All leguminous vegetables are rich in lecithin, especially lentils, but in this respect the palm must be accorded to the soy bean. It likewise exceeds the other leguminous vegetables and many other plants as well in its phosphorus content. As I see in the recently published “Dissertation on the Phosphorus Content of Various Indian Foods,” by Jebbink, the Dutch East Indian “Katjang Kedelen,” a variety of soy bean, contains 1.19 per cent. of phosphoric acid.

This wonderful vegetable, in addition to its valuable con-tents, has the further advantage that it can be used in so many useful foods. We have already referred to the flour made from the soy bean. From this, when mixed with white flour or any other desired sort, a bread can be made with such a high albumin content as is hardly otherwise possible; biscuits can also be made from the soy-bean flour which are very valuable for diabetics, because of the low carbohydrate content. The products made with this flour have an agreeable taste, some-what resembling that of the chestnut. A kind of milk can also be extracted from soy beans, if they are allowed to lie in water for several hours and are then mashed or pressed out. And just as with any other milk, a cheese can be made which is very nourishing. Through fermentative action valuable nutritive products can be made from the bean : the Tofu cheese is most nutritious, and a sauce, “soy sauce,” is also, made from it, which looks exactly like meat extract, and, in my opinion, also tastes much like it. I found it a pleasant addition to other viands, and it is no doubt free from the injurious effects of the genuine meat extract. An oil can also, be made from the soy bean, and in Manchuria one sees in all the cities and many smaller towns such oil mills. They are, to be sure, of rather primitive construction, but serve to provide the Chinese of these regions with the fat so much in demand. A substance resembling butter, a thick cream, can be made from this wonderful bean ; it tastes much like “Maroni crême.” And lastly I must not forget to mention that when the beans are allowed to sprout under glass the sprouts do good service as a green vegetable. I tried to eat these sprouts raw, and found them quite palatable. I might also mention that a kind of macaroni is made from the soy bean, and Wein states that a very good tasting soup can be made with these beans together with peas. They may also be cooked together with other vegetables, as potatoes and rice. A purée on the order of the Italian “polenta” can likewise be made. When the whole beans are eaten they are poorly assimilated, and, according to Osawa, 37.4 per cent. of the albumin is lost, while when eaten in the form of To-fu only 3.9 per cent. is lost.

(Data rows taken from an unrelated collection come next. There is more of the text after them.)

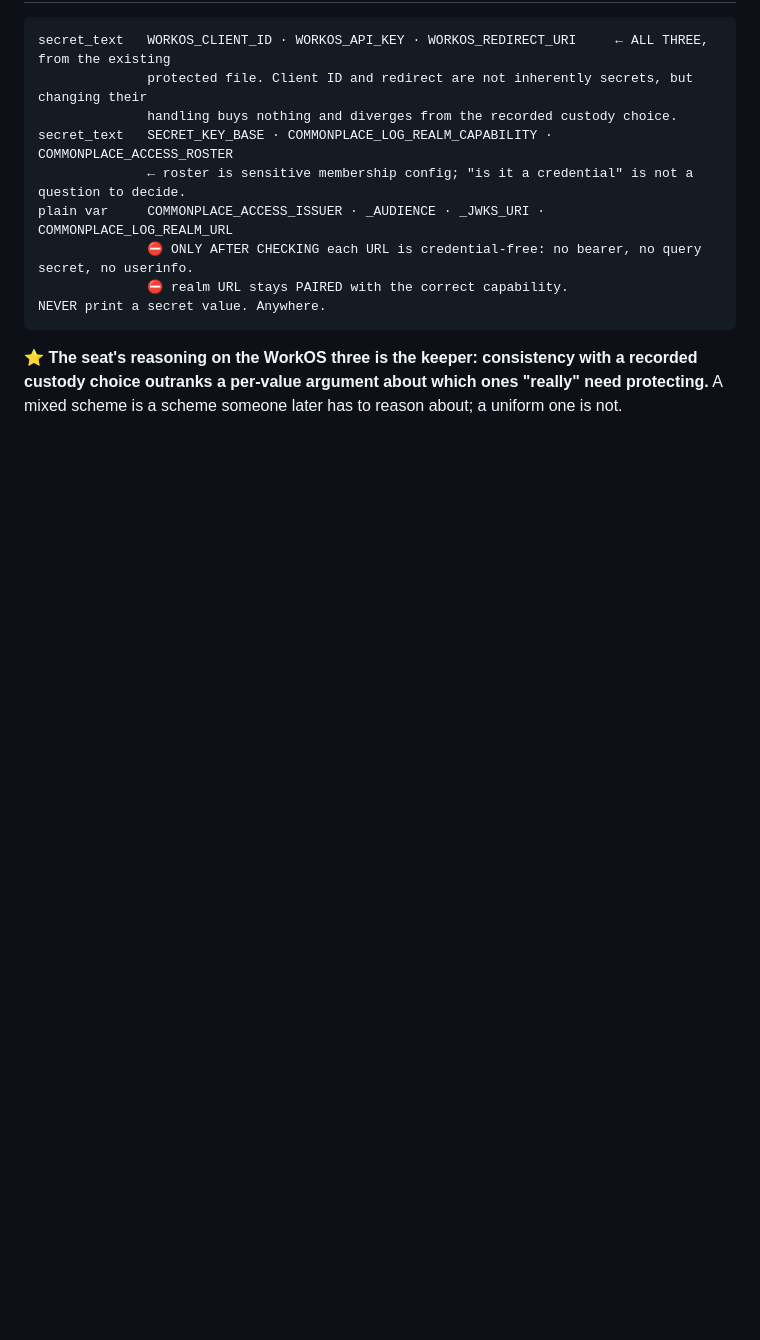
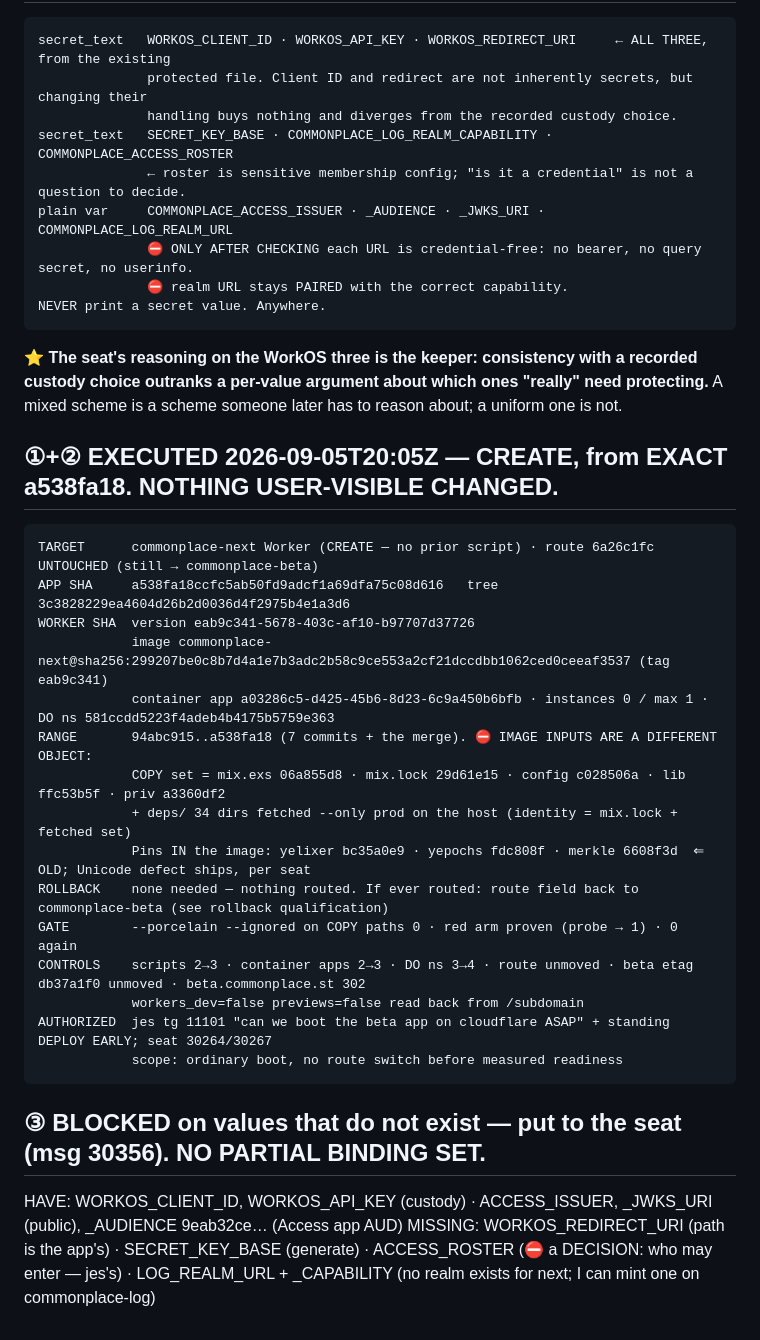
Before and after one commit to jes5199/boss-clod, a Markdown page: cf-records/commonplace-next.md, the part around the change. Rendered like a GitHub page; blank space fills up the shorter version.

Commit message:
cf-records/next: ①+② executed as CREATE; ③ blocked on four missing values

````diff
--- a/cf-records/commonplace-next.md
+++ b/cf-records/commonplace-next.md
@@ -61,3 +61,26 @@ NEVER print a secret value. Anywhere.
 ⭐ **The seat's reasoning on the WorkOS three is the keeper: consistency with a recorded custody choice
 outranks a per-value argument about which ones "really" need protecting.** A mixed scheme is a scheme
 someone later has to reason about; a uniform one is not.
+
+## ①+② EXECUTED 2026-09-05T20:05Z — CREATE, from EXACT a538fa18. NOTHING USER-VISIBLE CHANGED.
+```
+TARGET      commonplace-next Worker (CREATE — no prior script) · route 6a26c1fc UNTOUCHED (still → commonplace-beta)
+APP SHA     a538fa18ccfc5ab50fd9adcf1a69dfa75c08d616   tree 3c3828229ea4604d26b2d0036d4f2975b4e1a3d6
+WORKER SHA  version eab9c341-5678-403c-af10-b97707d37726
+            image commonplace-next@sha256:299207be0c8b7d4a1e7b3adc2b58c9ce553a2cf21dccdbb1062ced0ceeaf3537 (tag eab9c341)
+            container app a03286c5-d425-45b6-8d23-6c9a450b6bfb · instances 0 / max 1 · DO ns 581ccdd5223f4adeb4b4175b5759e363
+RANGE       94abc915..a538fa18 (7 commits + the merge). ⛔ IMAGE INPUTS ARE A DIFFERENT OBJECT:
+            COPY set = mix.exs 06a855d8 · mix.lock 29d61e15 · config c028506a · lib ffc53b5f · priv a3360df2
+            + deps/ 34 dirs fetched --only prod on the host (identity = mix.lock + fetched set)
+            Pins IN the image: yelixer bc35a0e9 · yepochs fdc808f · merkle 6608f3d  ⇐ OLD; Unicode defect ships, per seat
+ROLLBACK    none needed — nothing routed. If ever routed: route field back to commonplace-beta (see rollback qualification)
+GATE        --porcelain --ignored on COPY paths 0 · red arm proven (probe → 1) · 0 again
+CONTROLS    scripts 2→3 · container apps 2→3 · DO ns 3→4 · route unmoved · beta etag db37a1f0 unmoved · beta.commonplace.st 302
+            workers_dev=false previews=false read back from /subdomain
+AUTHORIZED  jes tg 11101 "can we boot the beta app on cloudflare ASAP" + standing DEPLOY EARLY; seat 30264/30267
+            scope: ordinary boot, no route switch before measured readiness
+```
+## ③ BLOCKED on values that do not exist — put to the seat (msg 30356). NO PARTIAL BINDING SET.
+HAVE: WORKOS_CLIENT_ID, WORKOS_API_KEY (custody) · ACCESS_ISSUER, _JWKS_URI (public), _AUDIENCE 9eab32ce… (Access app AUD)
+MISSING: WORKOS_REDIRECT_URI (path is the app's) · SECRET_KEY_BASE (generate) · ACCESS_ROSTER (⛔ a DECISION: who may
+enter — jes's) · LOG_REALM_URL + _CAPABILITY (no realm exists for next; I can mint one on commonplace-log)
````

It would certainly be well to transplant these wonderful beans into Europe; they much resemble our beans, but are somewhat more round. There are yellow, green, black, and several other varieties. Attempts were made in France to plant this bean, but unfortunately when it becomes acclimatized in Europe it has a tendency to graft itself upon our native bean, and thereby loses its own properties. This might perhaps, in my opinion, be obviated by proper fertilization, for, while in Chinese soil the nutritive content of these beans is much greater, the cause probably lies in the fact that this soil, as has been shown by examinations recently made at Erfurt, is much richer in nutritive substances and salts—particularly phosphorus—than ours. It would therefore be necessary to fertilize according to the composition of this plant, with a considerable amount of nitrogen and phosphates.